In a message on his Facebook page, Dr. Essam El-Erian, Freedom and Justice Party (FJP)’s Vice-Chairman, said: "The Muslim Brotherhood and the FJP are still the most determined, among all political, national parties and stakeholders, to build bridges of cooperation and dialogue with all groups, movements, currents and parties.
This came hours after Dr. Mohamed ElBaradei, founder of the so-called National Salvation Front, called for political consensus as a means of achieving economic recovery.
"The Muslim Brotherhood held a series of dialogue sessions or conferences under the title ‘Dialogue for Egypt’ over long months before and after the revolution. These sessions were attended by the elite, especially after the revolution. The Brotherhood participated in all forms of cooperation activities since the eighties of the last century, with high-level representation, for the sake of serious democratic reforms."
Erian went on, saying: "After his election, President Mohamed Morsi met with all symbols and representatives of Egypt’s political parties at Itehadia presidential palace, and listened to what they had to say, showing extreme patience as some of them dealt harsh criticism. FJP Chairman Katatni and other FJP leaders had continuous contact with all political parties and the elite, and still do, to this day, for consultation and exchange of opinions and advices.
"Economic reform is a basic Egyptian demand, not the result of any foreign pressure or linked to any international institutions. The IMF loan is a seal of approval, a vote of confidence that Egypt’s economy will soon recover. But it is not a condition for such recovery. Egypt and its leadership will not accept any political preconditions. The President, political parties and national forces should not allow any international or foreign parties to interfere in issues that arise among them."

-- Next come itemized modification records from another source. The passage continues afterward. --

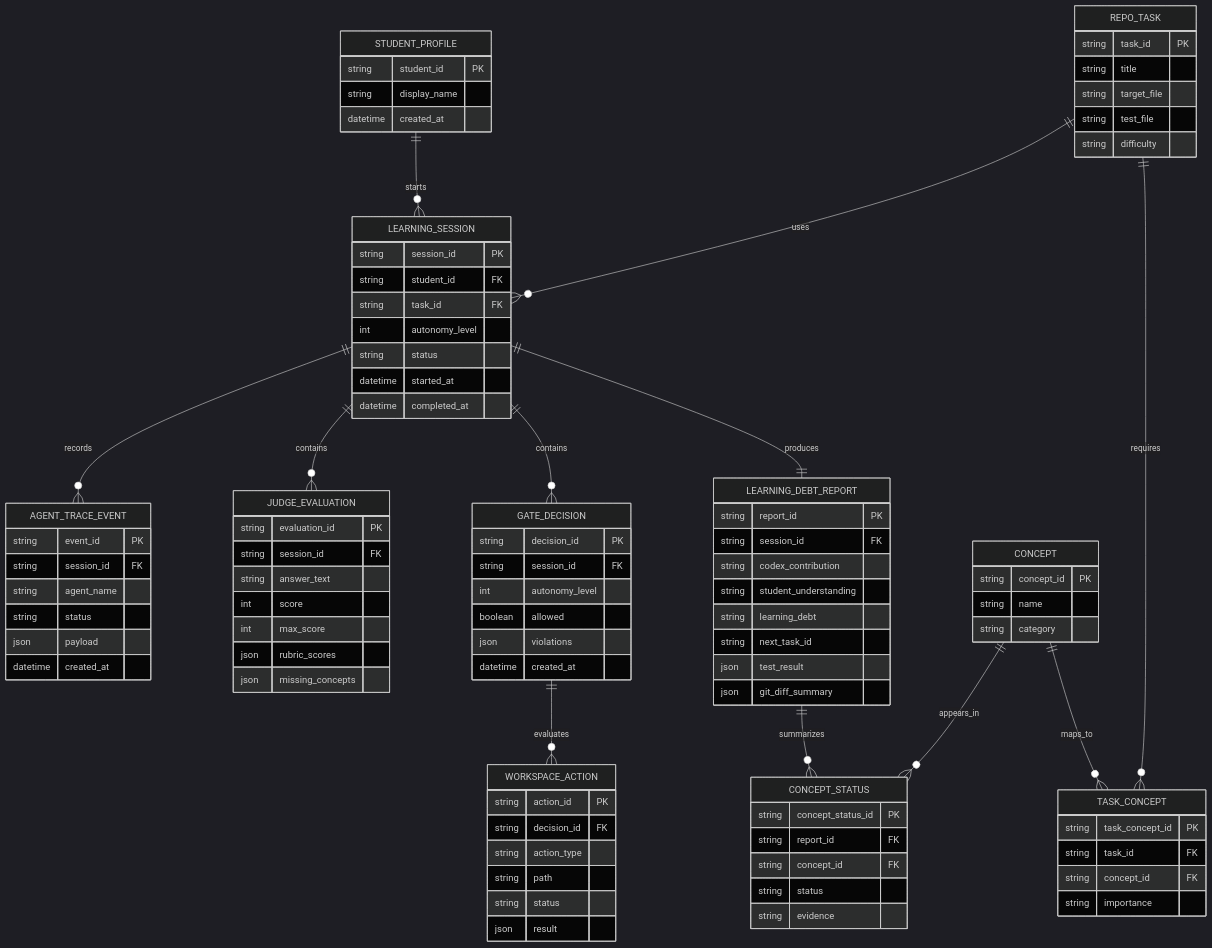
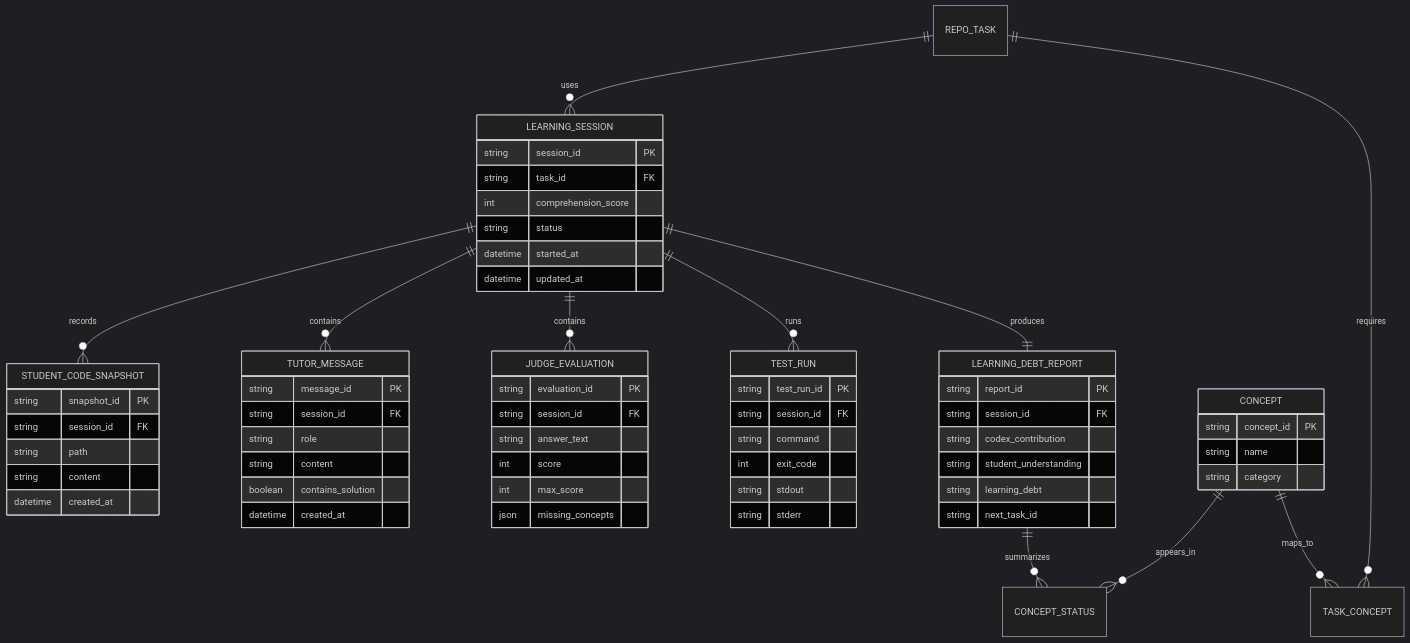
One commit to minchiaHuang/LearnGuard changed the third of 3 diagrams in ARCHITECTURE.md. Above: the diagram before and after it, drawn with Mermaid (dark theme). The commit also changed other lines of this file and 22 other files, not shown here.

````diff
--- a/ARCHITECTURE.md
+++ b/ARCHITECTURE.md
@@ -135,47 +168,39 @@
 ```mermaid
 erDiagram
-    STUDENT_PROFILE ||--o{ LEARNING_SESSION : starts
-    REPO_TASK ||--o{ LEARNING_SESSION : uses
-    LEARNING_SESSION ||--o{ AGENT_TRACE_EVENT : records
+    LEARNING_SESSION ||--o{ STUDENT_CODE_SNAPSHOT : records
+    LEARNING_SESSION ||--o{ TUTOR_MESSAGE : contains
     LEARNING_SESSION ||--o{ JUDGE_EVALUATION : contains
-    LEARNING_SESSION ||--o{ GATE_DECISION : contains
-    GATE_DECISION ||--o{ WORKSPACE_ACTION : evaluates
+    LEARNING_SESSION ||--o{ TEST_RUN : runs
     LEARNING_SESSION ||--|| LEARNING_DEBT_REPORT : produces
     LEARNING_DEBT_REPORT ||--o{ CONCEPT_STATUS : summarizes
+    REPO_TASK ||--o{ LEARNING_SESSION : uses
     CONCEPT ||--o{ CONCEPT_STATUS : appears_in
     REPO_TASK ||--o{ TASK_CONCEPT : requires
     CONCEPT ||--o{ TASK_CONCEPT : maps_to
 
-    STUDENT_PROFILE {
-        string student_id PK
-        string display_name
+    LEARNING_SESSION {
+        string session_id PK
+        string task_id FK
+        int comprehension_score
+        string status
+        datetime started_at
+        datetime updated_at
+    }
+
+    STUDENT_CODE_SNAPSHOT {
+        string snapshot_id PK
+        string session_id FK
+        string path
+        string content
         datetime created_at
     }
 
-    REPO_TASK {
-        string task_id PK
-        string title
-        string target_file
-        string test_file
-        string difficulty
-    }
-
-    LEARNING_SESSION {
-        string session_id PK
-        string student_id FK
-        string task_id FK
-        int autonomy_level
-        string status
-        datetime started_at
-        datetime completed_at
-    }
-
-    AGENT_TRACE_EVENT {
-        string event_id PK
+    TUTOR_MESSAGE {
+        string message_id PK
         string session_id FK
-        string agent_name
-        string status
-        json payload
+        string role
+        string content
+        boolean contains_solution
         datetime created_at
     }
 
@@ -185,26 +210,16 @@
         string answer_text
         int score
         int max_score
-        json rubric_scores
         json missing_concepts
     }
 
-    GATE_DECISION {
-        string decision_id PK
+    TEST_RUN {
+        string test_run_id PK
         string session_id FK
-        int autonomy_level
-        boolean allowed
-        json violations
-        datetime created_at
-    }
-
-    WORKSPACE_ACTION {
-        string action_id PK
-        string decision_id FK
-        string action_type
-        string path
-        string status
-        json result
+        string command
+        int exit_code
+        string stdout
+        string stderr
     }
 
     LEARNING_DEBT_REPORT {
@@ -214,8 +229,6 @@
         string student_understanding
         string learning_debt
         string next_task_id
-        json test_result
-        json git_diff_summary
     }
 
     CONCEPT {
@@ -223,19 +236,4 @@
         string name
         string category
     }
-
-    CONCEPT_STATUS {
-        string concept_status_id PK
-        string report_id FK
-        string concept_id FK
-        string status
-        string evidence
-    }
-
-    TASK_CONCEPT {
-        string task_concept_id PK
-        string task_id FK
-        string concept_id FK
-        string importance
-    }
 ```
````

Dr. Erian added, "Egypt will rise, forge forward and progress. It will choose with its free will its House of Representatives, which will give the Government a vote of confidence, or form a new government, as the case may be. Egypt will witness genuine reforms, a real renaissance and significant progress, with the hard work and endeavors of Egypt’s workers, men and women, Muslims and Christians, young and old, in farms and fields, in factories and companies, in all fields and walks of life."